In the food industry, nothing is more important than sanitation and safety. To ensure this, manufacturers should use qualified equipment, including pipelines, sanitary valves, sanitary fittings, pumps, etc., follow the Good Manufacturing Practices and other relative regulations for food safety. However, qualified manufacturing is not all. It is equally important a proper handling and transport, which has long been a big challenge for the food supply. In many cases, even safely transported goods were not delivered in optimal quality due to improper refrigeration and storage. In recent years, the US government agencies have put even more emphasis on this challenge. In the past two years, there were massive recalls by the Food and Drug Administration, resulting in approximately 85 foods being pulled from store shelves.
Deteriorated foods, if known, have to be abandoned, which will cause an unimaginable waste. According to the U.S. Environmental Protection Agency, consumers in the United States waste every year 33 million tons of food, which has significant economic and environmental impacts. There is also significant impact on revenue for the food producers.
Under the great pressure of stiff competition and ever-shrinking margins, manufacturers, distributors and retailers are looking for ways to maximize efficiencies, minimize costs and avoid waste. And with increased government regulation, it is clear that the industry must closely monitor and ensure high quality of supply chain conditions for food.
Currently, Food manufacturers and distributors adopt radio frequency identification (RFID) tags with sensors to ensure the proper handling and transport. RFID tags are made up of small radio frequency units, comprised of a simple silicon microchip, that send signals to readers, which are also small RF units. The tags' information is stored electronically in non-volatile memory relying on an Electronic Product Code (EPC) to track the physical location of the tagged items. The tags can be active (with a battery), passive (no battery, drawing power from the reader) or a combination the two (battery assisted passive).
Tags don't need to be within the readers' line of sight, so they can be located inside a case, carton or container. As products travel through a supply chain, the readers can transmit information to systems running RFID software to collect and distribute information in real time to a database for analysis .

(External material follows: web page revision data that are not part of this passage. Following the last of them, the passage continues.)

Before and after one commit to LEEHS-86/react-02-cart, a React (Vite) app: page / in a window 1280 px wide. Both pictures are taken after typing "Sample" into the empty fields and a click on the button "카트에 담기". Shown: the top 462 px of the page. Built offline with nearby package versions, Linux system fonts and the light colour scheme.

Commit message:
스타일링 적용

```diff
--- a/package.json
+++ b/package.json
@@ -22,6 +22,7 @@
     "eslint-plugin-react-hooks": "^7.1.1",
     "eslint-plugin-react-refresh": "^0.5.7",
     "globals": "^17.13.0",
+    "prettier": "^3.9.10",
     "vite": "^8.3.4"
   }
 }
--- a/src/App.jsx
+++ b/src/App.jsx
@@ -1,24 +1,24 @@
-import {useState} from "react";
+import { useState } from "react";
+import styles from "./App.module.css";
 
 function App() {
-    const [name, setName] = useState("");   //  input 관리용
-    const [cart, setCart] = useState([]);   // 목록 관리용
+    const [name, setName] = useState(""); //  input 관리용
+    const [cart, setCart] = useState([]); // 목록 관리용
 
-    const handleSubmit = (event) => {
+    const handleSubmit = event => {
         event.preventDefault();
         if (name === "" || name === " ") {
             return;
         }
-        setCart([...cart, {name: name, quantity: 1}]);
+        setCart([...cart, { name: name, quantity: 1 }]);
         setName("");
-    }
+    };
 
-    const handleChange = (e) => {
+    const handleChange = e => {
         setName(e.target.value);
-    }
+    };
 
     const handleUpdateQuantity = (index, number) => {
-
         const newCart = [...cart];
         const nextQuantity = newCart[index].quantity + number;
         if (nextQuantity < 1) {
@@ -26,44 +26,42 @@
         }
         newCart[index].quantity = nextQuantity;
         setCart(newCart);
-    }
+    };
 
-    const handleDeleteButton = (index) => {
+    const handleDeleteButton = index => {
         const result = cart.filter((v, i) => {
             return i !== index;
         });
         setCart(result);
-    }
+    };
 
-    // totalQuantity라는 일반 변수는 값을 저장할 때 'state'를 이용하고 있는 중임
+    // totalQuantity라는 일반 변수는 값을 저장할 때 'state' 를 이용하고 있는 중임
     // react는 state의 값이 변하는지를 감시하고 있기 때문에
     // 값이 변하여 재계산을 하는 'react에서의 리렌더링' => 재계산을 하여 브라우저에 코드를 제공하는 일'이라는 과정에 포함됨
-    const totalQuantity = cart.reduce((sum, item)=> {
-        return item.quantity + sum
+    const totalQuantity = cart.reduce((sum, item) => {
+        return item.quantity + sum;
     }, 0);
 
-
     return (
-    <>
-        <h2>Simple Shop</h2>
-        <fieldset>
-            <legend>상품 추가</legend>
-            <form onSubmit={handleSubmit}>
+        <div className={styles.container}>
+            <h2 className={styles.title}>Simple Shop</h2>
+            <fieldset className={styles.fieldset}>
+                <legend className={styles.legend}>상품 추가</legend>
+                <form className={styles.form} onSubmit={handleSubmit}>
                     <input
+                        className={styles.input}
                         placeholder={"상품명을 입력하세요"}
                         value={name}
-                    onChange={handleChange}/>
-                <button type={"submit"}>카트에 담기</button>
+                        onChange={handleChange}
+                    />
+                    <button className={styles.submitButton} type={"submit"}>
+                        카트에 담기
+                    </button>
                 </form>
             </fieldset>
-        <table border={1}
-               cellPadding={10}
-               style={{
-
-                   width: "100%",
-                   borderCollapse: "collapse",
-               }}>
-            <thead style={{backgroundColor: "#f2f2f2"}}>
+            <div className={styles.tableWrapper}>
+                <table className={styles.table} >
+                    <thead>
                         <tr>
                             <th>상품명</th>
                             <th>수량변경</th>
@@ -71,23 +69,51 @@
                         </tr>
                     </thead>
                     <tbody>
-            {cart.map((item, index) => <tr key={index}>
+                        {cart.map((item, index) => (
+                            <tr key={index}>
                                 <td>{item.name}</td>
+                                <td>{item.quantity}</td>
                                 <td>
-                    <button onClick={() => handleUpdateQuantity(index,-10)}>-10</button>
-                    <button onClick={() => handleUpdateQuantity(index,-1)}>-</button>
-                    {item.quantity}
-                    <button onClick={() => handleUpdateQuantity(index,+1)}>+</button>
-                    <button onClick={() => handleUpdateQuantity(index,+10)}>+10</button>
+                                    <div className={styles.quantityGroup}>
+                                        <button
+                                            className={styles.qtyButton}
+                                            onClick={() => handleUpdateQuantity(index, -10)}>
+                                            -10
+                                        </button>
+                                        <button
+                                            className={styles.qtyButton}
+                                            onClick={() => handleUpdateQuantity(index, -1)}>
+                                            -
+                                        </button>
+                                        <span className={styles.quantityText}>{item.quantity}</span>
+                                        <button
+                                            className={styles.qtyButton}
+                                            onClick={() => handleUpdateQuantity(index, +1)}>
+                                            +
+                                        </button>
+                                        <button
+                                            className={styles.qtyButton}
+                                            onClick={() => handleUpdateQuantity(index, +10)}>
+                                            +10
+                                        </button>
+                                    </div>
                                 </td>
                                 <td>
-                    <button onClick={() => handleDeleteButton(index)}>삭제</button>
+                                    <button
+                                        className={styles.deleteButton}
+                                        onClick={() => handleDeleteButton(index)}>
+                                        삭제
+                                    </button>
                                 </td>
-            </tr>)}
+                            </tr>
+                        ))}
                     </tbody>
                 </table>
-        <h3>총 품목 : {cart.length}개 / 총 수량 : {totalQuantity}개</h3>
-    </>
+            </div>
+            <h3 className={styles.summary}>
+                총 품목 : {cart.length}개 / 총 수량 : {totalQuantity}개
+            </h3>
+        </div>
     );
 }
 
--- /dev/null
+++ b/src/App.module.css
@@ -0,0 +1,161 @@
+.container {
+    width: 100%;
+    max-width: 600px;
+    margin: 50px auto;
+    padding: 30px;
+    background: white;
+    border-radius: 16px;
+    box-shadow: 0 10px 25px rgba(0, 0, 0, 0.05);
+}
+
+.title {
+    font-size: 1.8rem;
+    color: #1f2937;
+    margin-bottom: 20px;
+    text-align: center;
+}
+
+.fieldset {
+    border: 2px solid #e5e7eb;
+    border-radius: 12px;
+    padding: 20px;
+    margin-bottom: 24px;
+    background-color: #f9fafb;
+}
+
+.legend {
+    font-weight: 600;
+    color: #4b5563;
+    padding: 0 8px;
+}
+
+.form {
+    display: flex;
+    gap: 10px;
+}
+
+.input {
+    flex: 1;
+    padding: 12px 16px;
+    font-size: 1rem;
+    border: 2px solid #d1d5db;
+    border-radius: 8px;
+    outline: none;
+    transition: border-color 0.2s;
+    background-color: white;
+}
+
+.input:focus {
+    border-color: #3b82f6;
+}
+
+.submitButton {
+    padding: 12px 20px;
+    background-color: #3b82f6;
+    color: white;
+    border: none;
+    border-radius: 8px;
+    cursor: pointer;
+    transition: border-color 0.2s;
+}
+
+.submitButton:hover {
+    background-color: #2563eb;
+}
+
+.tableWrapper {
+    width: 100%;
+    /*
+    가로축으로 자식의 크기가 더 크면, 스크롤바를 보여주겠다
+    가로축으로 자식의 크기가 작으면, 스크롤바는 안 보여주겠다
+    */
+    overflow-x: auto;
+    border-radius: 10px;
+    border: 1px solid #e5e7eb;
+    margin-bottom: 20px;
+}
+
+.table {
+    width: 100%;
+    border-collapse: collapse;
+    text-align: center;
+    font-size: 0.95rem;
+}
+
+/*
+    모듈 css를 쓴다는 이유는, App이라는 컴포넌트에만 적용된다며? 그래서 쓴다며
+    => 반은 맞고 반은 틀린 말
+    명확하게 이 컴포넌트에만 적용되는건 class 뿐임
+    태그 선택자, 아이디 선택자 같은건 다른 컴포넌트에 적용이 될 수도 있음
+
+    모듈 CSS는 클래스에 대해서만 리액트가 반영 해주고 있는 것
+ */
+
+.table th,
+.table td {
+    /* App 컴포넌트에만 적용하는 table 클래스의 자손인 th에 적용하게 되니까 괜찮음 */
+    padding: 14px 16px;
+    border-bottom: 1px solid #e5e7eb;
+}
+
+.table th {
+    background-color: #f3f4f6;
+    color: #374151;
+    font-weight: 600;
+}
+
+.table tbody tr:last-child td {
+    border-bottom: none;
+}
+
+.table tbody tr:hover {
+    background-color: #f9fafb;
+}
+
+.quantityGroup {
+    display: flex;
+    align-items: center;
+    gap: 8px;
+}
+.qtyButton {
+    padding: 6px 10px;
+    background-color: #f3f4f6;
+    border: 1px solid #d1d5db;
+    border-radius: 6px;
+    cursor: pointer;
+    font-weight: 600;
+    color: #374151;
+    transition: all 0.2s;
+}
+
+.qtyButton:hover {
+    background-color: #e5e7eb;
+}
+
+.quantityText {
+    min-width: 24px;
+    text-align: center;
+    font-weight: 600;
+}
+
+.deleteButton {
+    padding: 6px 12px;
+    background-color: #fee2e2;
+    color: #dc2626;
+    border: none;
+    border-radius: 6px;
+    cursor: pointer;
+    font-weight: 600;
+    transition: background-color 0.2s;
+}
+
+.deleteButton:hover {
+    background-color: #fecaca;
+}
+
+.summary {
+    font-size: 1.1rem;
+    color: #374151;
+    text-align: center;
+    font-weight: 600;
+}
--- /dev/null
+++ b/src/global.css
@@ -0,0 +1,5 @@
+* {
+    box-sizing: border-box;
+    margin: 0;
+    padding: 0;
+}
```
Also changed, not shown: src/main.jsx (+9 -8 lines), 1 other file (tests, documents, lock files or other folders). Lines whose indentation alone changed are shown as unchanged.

These sensor-paired 'smart tags' will send alerts when food is exposed to unfavorable conditions during transport. In some cases, trucks are outfitted with GPS receivers and satellite communications links so that shipping companies can monitor their locations and send trucks to closer locations for deliveries if necessary.